Before and after images

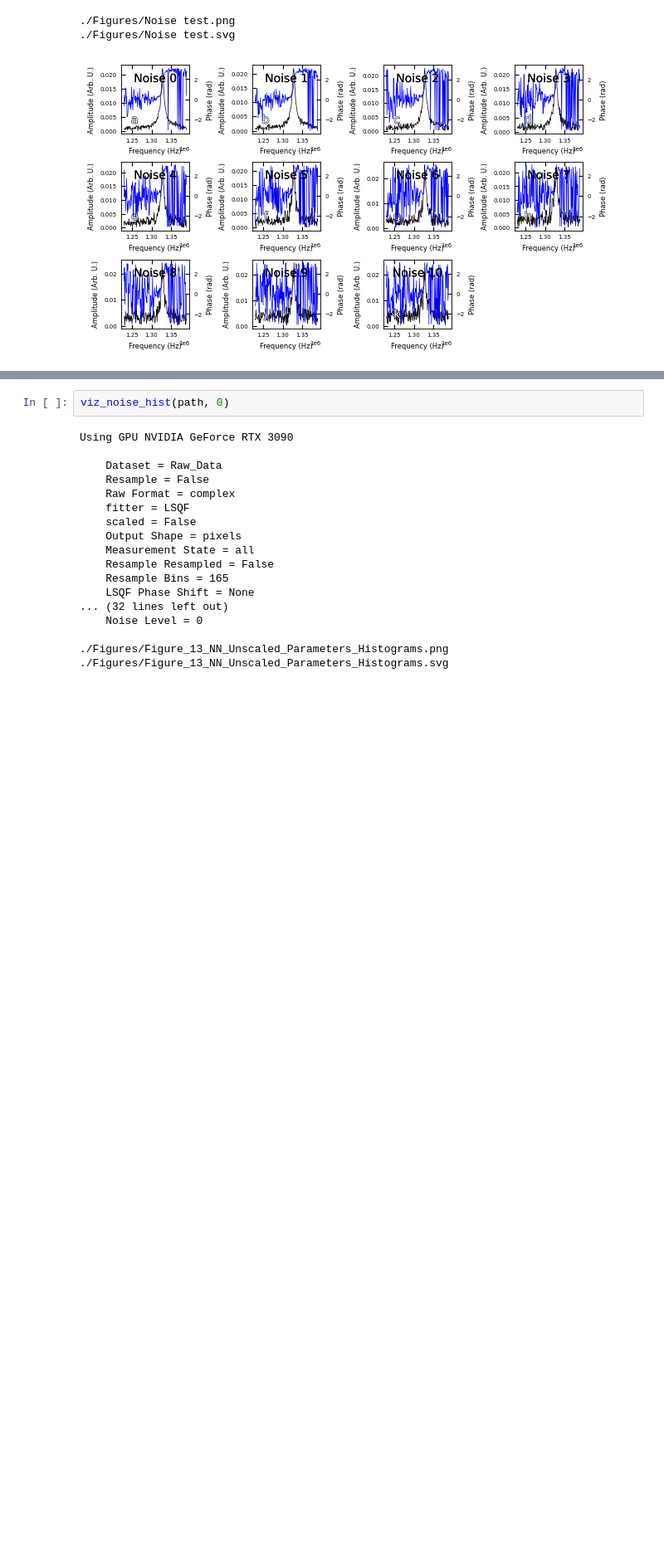
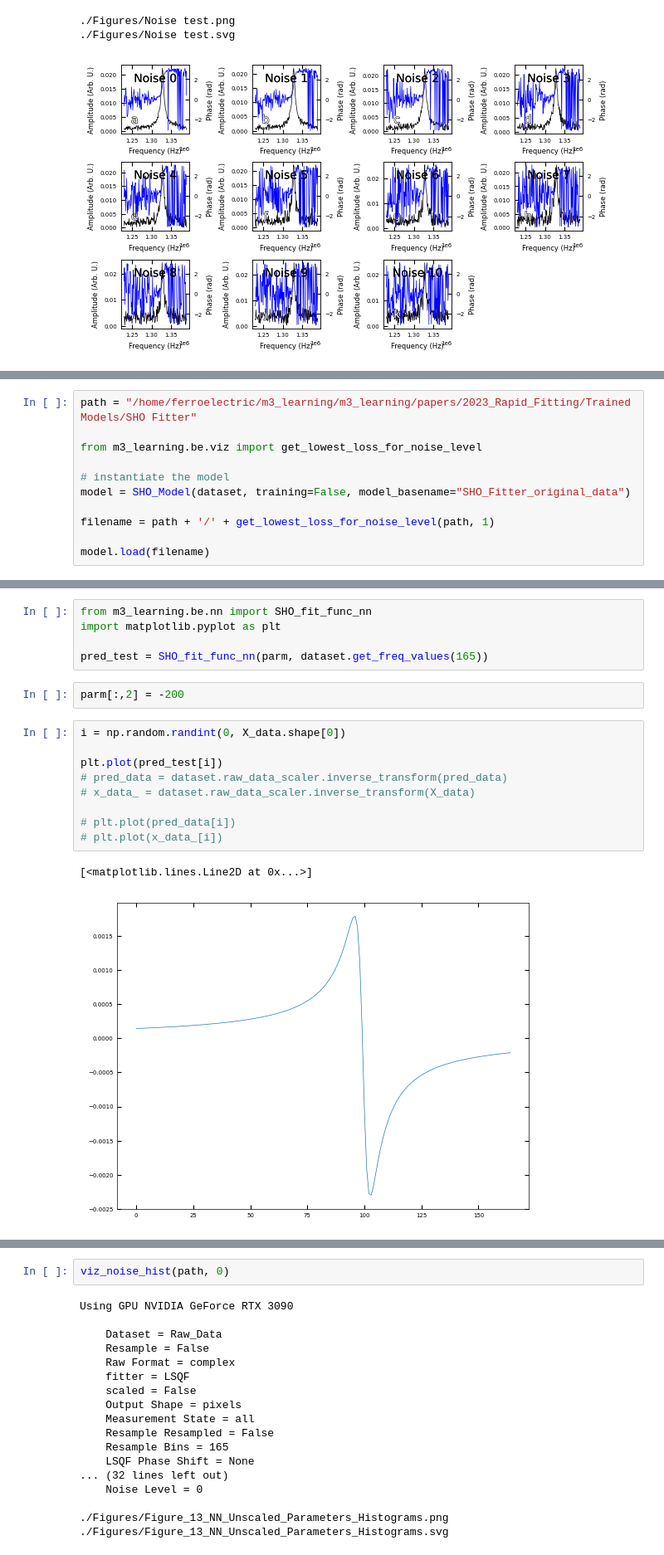
Before and after one commit to m3-learning/m3_learning, a Jupyter notebook: m3_learning/papers/2023_Rapid_Fitting/Nosiy_data_Visualization.ipynb, the cells around one changed output, grey strips where cells are left out. Shown at 83% size. Drawn from its saved outputs; the diff is of its cells as text; blank space fills up the shorter version.

```diff
--- a/m3_learning/papers/2023_Rapid_Fitting/Nosiy_data_Visualization.ipynb
+++ b/m3_learning/papers/2023_Rapid_Fitting/Nosiy_data_Visualization.ipynb
@@ -83,0 +111,11 @@ BE_viz.noisy_datasets(state, filename = "Noise test")
+# %%
+path = "/home/ferroelectric/m3_learning/m3_learning/papers/2023_Rapid_Fitting/Trained Models/SHO Fitter"
+
+from m3_learning.be.viz import get_lowest_loss_for_noise_level
+
+# instantiate the model
+model = SHO_Model(dataset, training=False, model_basename="SHO_Fitter_original_data")
+
+filename = path + '/' + get_lowest_loss_for_noise_level(path, 1)
+
+model.load(filename)
@@ -83,0 +163,19 @@ BE_viz.noisy_datasets(state, filename = "Noise test")
+# %%
+from m3_learning.be.nn import SHO_fit_func_nn
+import matplotlib.pyplot as plt
+
+pred_test = SHO_fit_func_nn(parm, dataset.get_freq_values(165))
+# %%
+parm[:,2] = -200
+# %%
+i = np.random.randint(0, X_data.shape[0])
+
+plt.plot(pred_test[i])
+# pred_data = dataset.raw_data_scaler.inverse_transform(pred_data)
+# x_data_ = dataset.raw_data_scaler.inverse_transform(X_data)
+
+# plt.plot(pred_data[i])
+# plt.plot(x_data_[i])
+# %% [output]
+[<matplotlib.lines.Line2D at 0x...>]
+[figure, added]
```
Also changed, not shown: parts of 17 cells of this notebook, 4 other files.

## Task to carry out
A precise repetition of every entry, free of pictures, is the expected answer.

## Exercise response
Before and after one commit to m3-learning/m3_learning, a Jupyter notebook: m3_learning/papers/2023_Rapid_Fitting/Nosiy_data_Visualization.ipynb, the cells around one changed output, grey strips where cells are left out. Shown at 83% size. Drawn from its saved outputs; the diff is of its cells as text; blank space fills up the shorter version.

```diff
--- a/m3_learning/papers/2023_Rapid_Fitting/Nosiy_data_Visualization.ipynb
+++ b/m3_learning/papers/2023_Rapid_Fitting/Nosiy_data_Visualization.ipynb
@@ -83,0 +111,11 @@ BE_viz.noisy_datasets(state, filename = "Noise test")
+# %%
+path = "/home/ferroelectric/m3_learning/m3_learning/papers/2023_Rapid_Fitting/Trained Models/SHO Fitter"
+
+from m3_learning.be.viz import get_lowest_loss_for_noise_level
+
+# instantiate the model
+model = SHO_Model(dataset, training=False, model_basename="SHO_Fitter_original_data")
+
+filename = path + '/' + get_lowest_loss_for_noise_level(path, 1)
+
+model.load(filename)
@@ -83,0 +163,19 @@ BE_viz.noisy_datasets(state, filename = "Noise test")
+# %%
+from m3_learning.be.nn import SHO_fit_func_nn
+import matplotlib.pyplot as plt
+
+pred_test = SHO_fit_func_nn(parm, dataset.get_freq_values(165))
+# %%
+parm[:,2] = -200
+# %%
+i = np.random.randint(0, X_data.shape[0])
+
+plt.plot(pred_test[i])
+# pred_data = dataset.raw_data_scaler.inverse_transform(pred_data)
+# x_data_ = dataset.raw_data_scaler.inverse_transform(X_data)
+
+# plt.plot(pred_data[i])
+# plt.plot(x_data_[i])
+# %% [output]
+[<matplotlib.lines.Line2D at 0x...>]
+[figure, added]
```
Also changed, not shown: parts of 17 cells of this notebook, 4 other files.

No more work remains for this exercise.